▸ **WORK REQUIRED**
Where an entry contains a picture, skip the picture and write out everything else exactly.

▸ **EXCERPTED DATA**
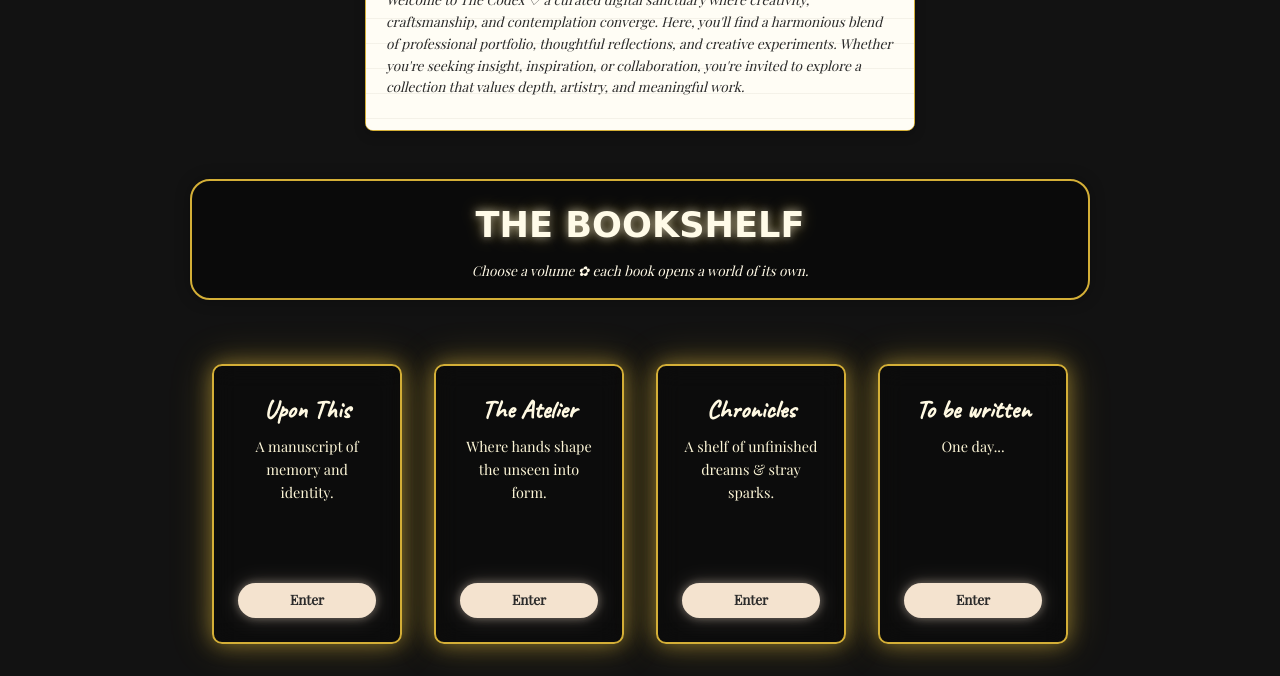
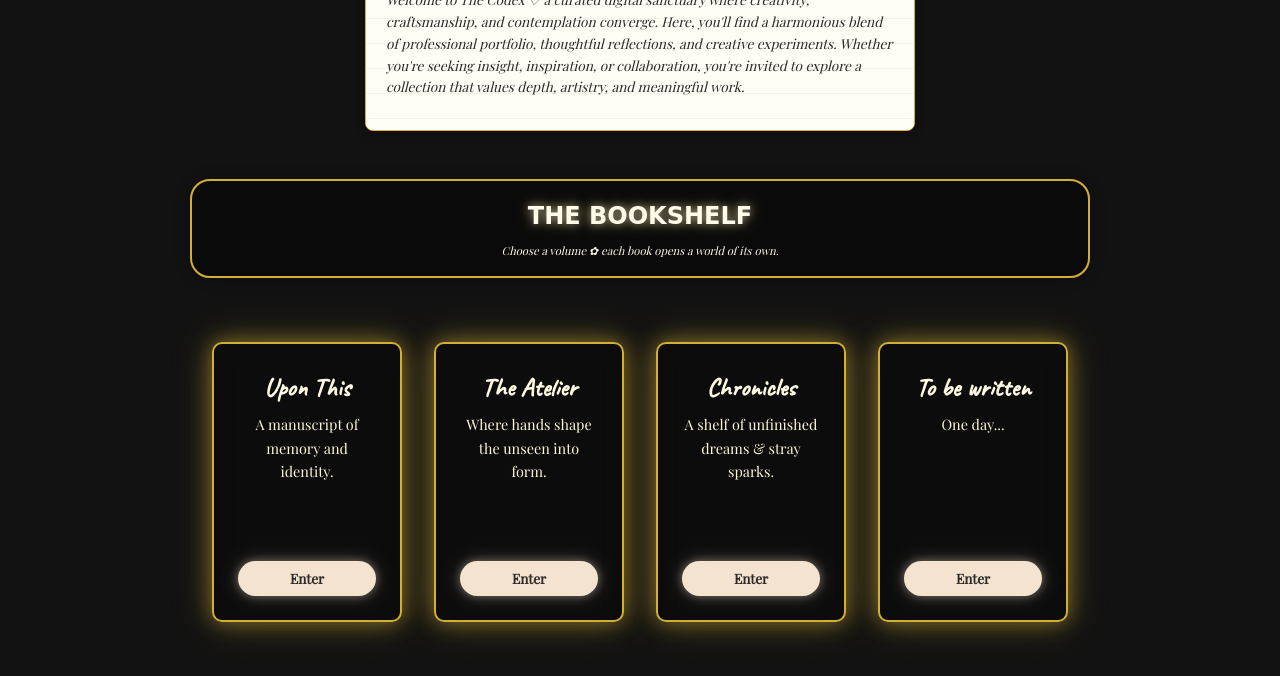
Before and after one commit to WriterClue/Test, a plain HTML site: page index.html in a window 1280 px wide. Shown: the part 822-1498 px from the top of the page. After the commit the page ends 1476 px from the top, so only its background shows below. Drawn offline with nearby package versions, Linux system fonts and the light colour scheme; a web font is replaced by a local one.

Commit message:
Update style.css

```diff
--- a/style.css
+++ b/style.css
@@ -194,7 +194,7 @@ body {
 
 .shelf-header {
   font-family: 'Rustic Roadway', cursive;
-  font-size: 2.2rem;
+  font-size: 1.5rem;
   color: #fffbe8;
   margin: 0;
   text-shadow: 0 0 8px rgba(255, 255, 255, 0.5), 0 0 15px rgba(212, 175, 55, 0.5);
@@ -202,7 +202,7 @@ body {
 
 .shelf-subtitle {
   font-family: 'Playfair Display', serif;
-  font-size: 0.85rem;
+  font-size: 0.70rem;
   font-weight: 500;
   color: #fff9e6;
   margin-top: 0.4rem;
```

▸ **EXERCISE OUTPUT**
Before and after one commit to WriterClue/Test, a plain HTML site: page index.html in a window 1280 px wide. Shown: the part 822-1498 px from the top of the page. After the commit the page ends 1476 px from the top, so only its background shows below. Drawn offline with nearby package versions, Linux system fonts and the light colour scheme; a web font is replaced by a local one.

Commit message:
Update style.css

```diff
--- a/style.css
+++ b/style.css
@@ -194,7 +194,7 @@ body {
 
 .shelf-header {
   font-family: 'Rustic Roadway', cursive;
-  font-size: 2.2rem;
+  font-size: 1.5rem;
   color: #fffbe8;
   margin: 0;
   text-shadow: 0 0 8px rgba(255, 255, 255, 0.5), 0 0 15px rgba(212, 175, 55, 0.5);
@@ -202,7 +202,7 @@ body {
 
 .shelf-subtitle {
   font-family: 'Playfair Display', serif;
-  font-size: 0.85rem;
+  font-size: 0.70rem;
   font-weight: 500;
   color: #fff9e6;
   margin-top: 0.4rem;
```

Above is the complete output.